  1. pngarrison says:

    Have you ever read The Man Who Was Thursday? by Chesterton. I think you might like it. Not easy to explain its connection to these things.

  2. pngarrison says:

    If you haven’t read GKC, you have a treat in store. There is no one like him. It’s no accident that Lewis considered him one of his teachers. Orthodoxy and The Everlasting Man are 2 other great ones, and just about everything by GKC is short. It is amazing that he became so well informed pretty much on his own. He was an art student in school and largely self educated in other matters.

    One of my long time friends from college put me onto The Man Who Was Thursday, and it’s one of the few books I have to reread periodically.

    • GD GD says:

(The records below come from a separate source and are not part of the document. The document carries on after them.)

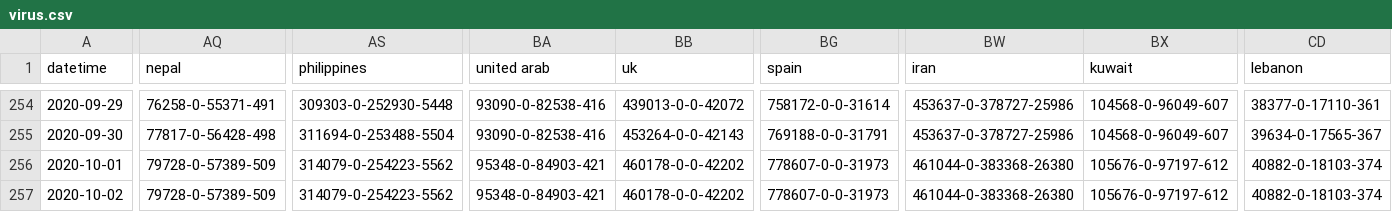
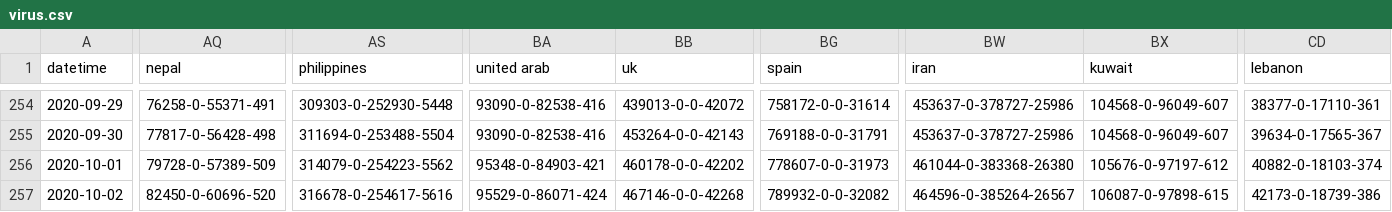
Before and after one commit to bkmgit/COVID-19map, a CSV file: data/virus.csv, drawn as a sheet; only a part is shown, gaps mark what is left out; the diff covers the shown part only; the diff names each change by its address in the sheet, - before the commit and + after, or states it on an @@ line.

```diff
--- a/data/virus.csv
+++ b/data/virus.csv
-AQ257 (nepal): 79728-0-57389-509
+AQ257 (nepal): 82450-0-60696-520
-AS257 (philippines): 314079-0-254223-5562
+AS257 (philippines): 316678-0-254617-5616
-BA257 (united arab): 95348-0-84903-421
+BA257 (united arab): 95529-0-86071-424
-BB257 (uk): 460178-0-0-42202
+BB257 (uk): 467146-0-0-42268
-BG257 (spain): 778607-0-0-31973
+BG257 (spain): 789932-0-0-32082
-BW257 (iran): 461044-0-383368-26380
+BW257 (iran): 464596-0-385264-26567
-BX257 (kuwait): 105676-0-97197-612
+BX257 (kuwait): 106087-0-97898-615
-CD257 (lebanon): 40882-0-18103-374
+CD257 (lebanon): 42173-0-18739-386
```
Also changed, not shown: 23 edited cells elsewhere in this file.
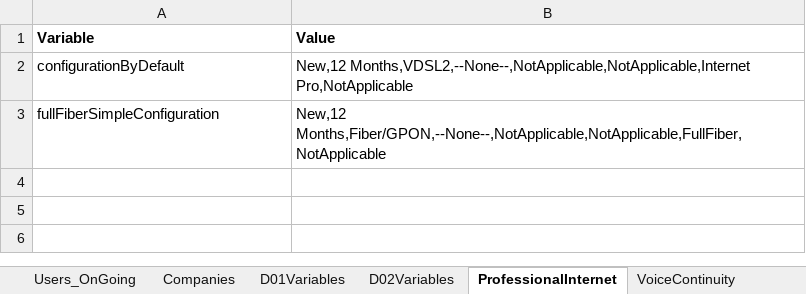
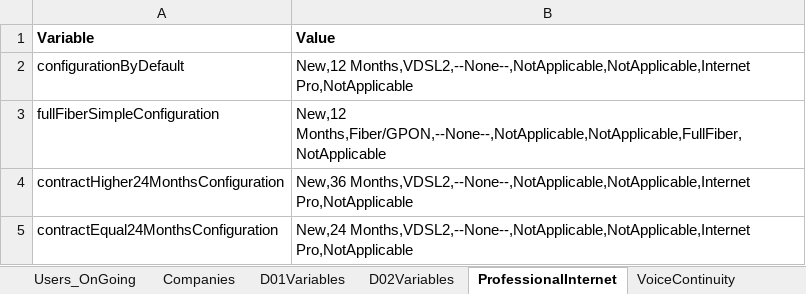
Before and after one commit to aesteves-inw/Migration_Repo_SOI, an Excel workbook: testDataRepository/testData.xlsx, sheet ProfessionalInternet, drawn as a sheet; values as stored, in another font and other column widths than the file's, no borders; the diff names each change by its address in the sheet, - before the commit and + after, or states it on an @@ line.

```diff
--- a/testDataRepository/testData.xlsx (sheet ProfessionalInternet)
+++ b/testDataRepository/testData.xlsx (sheet ProfessionalInternet)
+row 4: contractHigher24MonthsConfiguration | New,36 Months,VDSL2,--None--,NotApplicable,NotApplicable,Internet Pro,NotApplicable
+row 5: contractEqual24MonthsConfiguration | New,24 Months,VDSL2,--None--,NotApplicable,NotApplicable,Internet Pro,NotApplicable
```
Also changed, not shown: sheet D02Variables, sheet EnterpriseVoice, 31 other files.
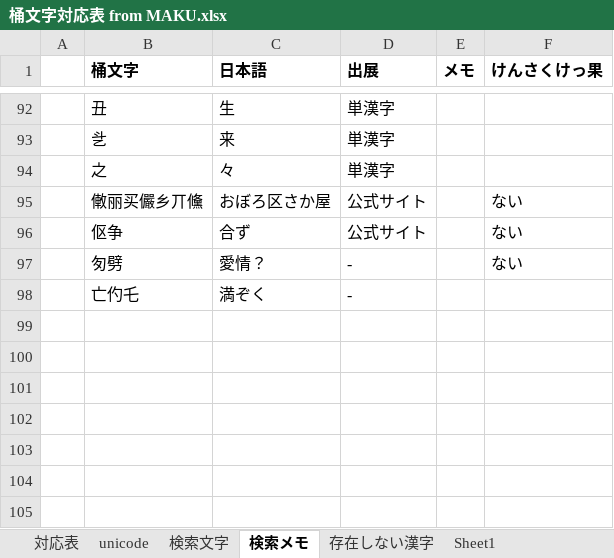
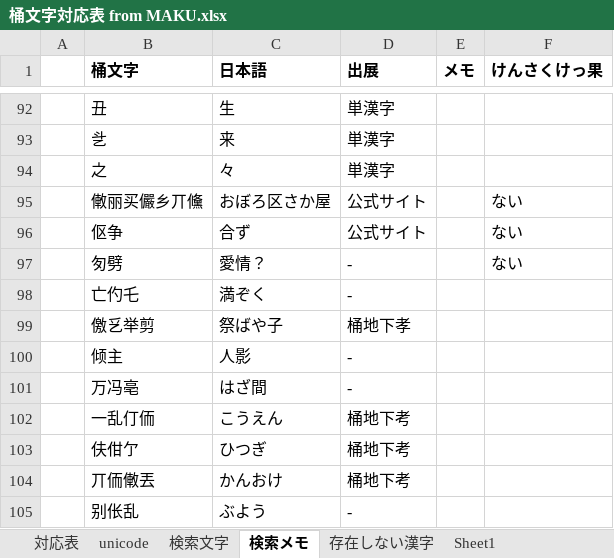
Before and after one commit to ayashiroooo/okechika-henkan, an Excel workbook: 桶文字対応表 from MAKU.xlsx, sheet 検索メモ, drawn as a sheet; only a part is shown, gaps mark what is left out; values as stored, in another font and other column widths than the file's, no borders; the diff names each change by its address in the sheet, - before the commit and + after, or states it on an @@ line.

```diff
--- a/桶文字対応表 from MAKU.xlsx (sheet 検索メモ)
+++ b/桶文字対応表 from MAKU.xlsx (sheet 検索メモ)
+row 99:  | 儌乥举剪 | 祭ばや子 | 桶地下孝
+row 100:  | 倾主 | 人影 | -
+row 101:  | 万冯亳 | はざ間 | -
+row 102:  | 一乱仃侕 | こうえん | 桶地下考
+row 103:  | 伕佄亇 | ひつぎ | 桶地下考
+row 104:  | 丌侕僌丟 | かんおけ | 桶地下考
+row 105:  | 别伥乱 | ぶよう | -
```
Also changed, not shown: sheet 対応表, sheet unicode, 2 other files.
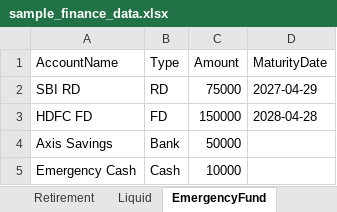
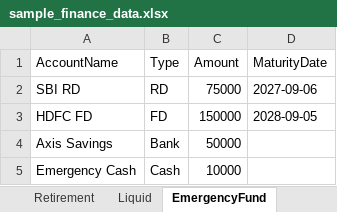
Before and after one commit to praveenkumarv-github/portfolio, an Excel workbook: sample_finance_data.xlsx, sheet EmergencyFund, drawn as a sheet; values as stored, in another font and other column widths than the file's, no borders; the diff names each change by its address in the sheet, - before the commit and + after, or states it on an @@ line.

```diff
--- a/sample_finance_data.xlsx (sheet EmergencyFund)
+++ b/sample_finance_data.xlsx (sheet EmergencyFund)
-D2 (MaturityDate): 2027-04-29
+D2 (MaturityDate): 2027-09-06
-D3 (MaturityDate): 2028-04-28
+D3 (MaturityDate): 2028-09-05
```
Also changed, not shown: sheet MutualFunds, sheet Metals, other sheet tabs, 30 other files.
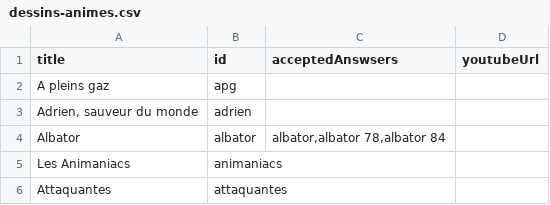
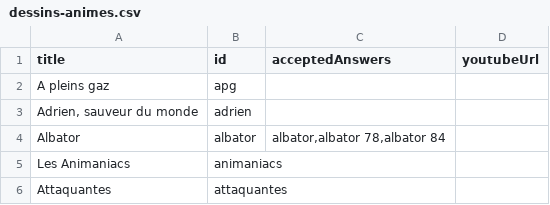
Before and after one commit to AntoineJOULIA/quizz-dessins-animes, a CSV file: src/data/dessins-animes.csv, drawn as a sheet; only a part is shown.

Commit message:
fix(db): csv to json, accepted answers as array

```diff
--- a/src/data/dessins-animes.csv
+++ b/src/data/dessins-animes.csv
@@ -1,2 +1,2 @@
-title;id;acceptedAnswsers;youtubeUrl
+title;id;acceptedAnswers;youtubeUrl
 A pleins gaz;apg;;
```
Also changed, not shown: 2 other files.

      I have not read Chesterton, but your post caused me to begin reading The Man Who Was Thursday, and although I am part way through it, I felt compelled to thank you for the suggestion – it is a terrific work.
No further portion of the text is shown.